● **Prompt**:
A word-for-word retyping of the listing is the goal.

Record set Start Marker

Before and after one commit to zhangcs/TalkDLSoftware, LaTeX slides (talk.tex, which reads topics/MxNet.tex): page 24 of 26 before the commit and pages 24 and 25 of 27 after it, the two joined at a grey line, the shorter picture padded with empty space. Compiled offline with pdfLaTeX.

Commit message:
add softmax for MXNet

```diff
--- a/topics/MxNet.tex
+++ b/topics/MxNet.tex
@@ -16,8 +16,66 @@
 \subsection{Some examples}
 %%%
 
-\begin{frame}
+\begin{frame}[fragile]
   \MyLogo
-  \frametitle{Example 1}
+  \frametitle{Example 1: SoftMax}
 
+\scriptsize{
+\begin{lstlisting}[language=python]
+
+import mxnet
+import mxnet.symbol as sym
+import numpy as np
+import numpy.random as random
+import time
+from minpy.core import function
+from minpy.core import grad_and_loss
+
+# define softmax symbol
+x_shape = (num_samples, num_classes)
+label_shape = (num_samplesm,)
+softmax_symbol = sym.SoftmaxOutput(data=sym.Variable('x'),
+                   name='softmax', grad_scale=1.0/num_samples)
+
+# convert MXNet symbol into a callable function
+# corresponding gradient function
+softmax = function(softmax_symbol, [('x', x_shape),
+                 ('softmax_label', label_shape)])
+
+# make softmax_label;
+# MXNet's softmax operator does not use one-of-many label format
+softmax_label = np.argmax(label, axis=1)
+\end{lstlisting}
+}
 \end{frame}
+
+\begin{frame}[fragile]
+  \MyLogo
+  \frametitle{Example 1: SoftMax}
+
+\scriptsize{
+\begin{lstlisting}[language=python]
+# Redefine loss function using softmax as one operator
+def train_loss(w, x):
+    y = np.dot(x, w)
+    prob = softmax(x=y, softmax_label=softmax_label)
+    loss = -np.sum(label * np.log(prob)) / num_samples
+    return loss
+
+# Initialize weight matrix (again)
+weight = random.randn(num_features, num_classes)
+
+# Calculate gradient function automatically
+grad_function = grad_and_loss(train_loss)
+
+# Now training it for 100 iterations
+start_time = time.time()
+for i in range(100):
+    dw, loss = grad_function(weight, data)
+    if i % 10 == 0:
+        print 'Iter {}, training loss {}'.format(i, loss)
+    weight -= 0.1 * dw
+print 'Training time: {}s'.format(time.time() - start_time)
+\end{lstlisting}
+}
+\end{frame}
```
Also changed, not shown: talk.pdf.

Record set End Marker

● **Solution to the problem**:
Before and after one commit to zhangcs/TalkDLSoftware, LaTeX slides (talk.tex, which reads topics/MxNet.tex): page 24 of 26 before the commit and pages 24 and 25 of 27 after it, the two joined at a grey line, the shorter picture padded with empty space. Compiled offline with pdfLaTeX.

Commit message:
add softmax for MXNet

```diff
--- a/topics/MxNet.tex
+++ b/topics/MxNet.tex
@@ -16,8 +16,66 @@
 \subsection{Some examples}
 %%%
 
-\begin{frame}
+\begin{frame}[fragile]
   \MyLogo
-  \frametitle{Example 1}
+  \frametitle{Example 1: SoftMax}
 
+\scriptsize{
+\begin{lstlisting}[language=python]
+
+import mxnet
+import mxnet.symbol as sym
+import numpy as np
+import numpy.random as random
+import time
+from minpy.core import function
+from minpy.core import grad_and_loss
+
+# define softmax symbol
+x_shape = (num_samples, num_classes)
+label_shape = (num_samplesm,)
+softmax_symbol = sym.SoftmaxOutput(data=sym.Variable('x'),
+                   name='softmax', grad_scale=1.0/num_samples)
+
+# convert MXNet symbol into a callable function
+# corresponding gradient function
+softmax = function(softmax_symbol, [('x', x_shape),
+                 ('softmax_label', label_shape)])
+
+# make softmax_label;
+# MXNet's softmax operator does not use one-of-many label format
+softmax_label = np.argmax(label, axis=1)
+\end{lstlisting}
+}
 \end{frame}
+
+\begin{frame}[fragile]
+  \MyLogo
+  \frametitle{Example 1: SoftMax}
+
+\scriptsize{
+\begin{lstlisting}[language=python]
+# Redefine loss function using softmax as one operator
+def train_loss(w, x):
+    y = np.dot(x, w)
+    prob = softmax(x=y, softmax_label=softmax_label)
+    loss = -np.sum(label * np.log(prob)) / num_samples
+    return loss
+
+# Initialize weight matrix (again)
+weight = random.randn(num_features, num_classes)
+
+# Calculate gradient function automatically
+grad_function = grad_and_loss(train_loss)
+
+# Now training it for 100 iterations
+start_time = time.time()
+for i in range(100):
+    dw, loss = grad_function(weight, data)
+    if i % 10 == 0:
+        print 'Iter {}, training loss {}'.format(i, loss)
+    weight -= 0.1 * dw
+print 'Training time: {}s'.format(time.time() - start_time)
+\end{lstlisting}
+}
+\end{frame}
```
Also changed, not shown: talk.pdf.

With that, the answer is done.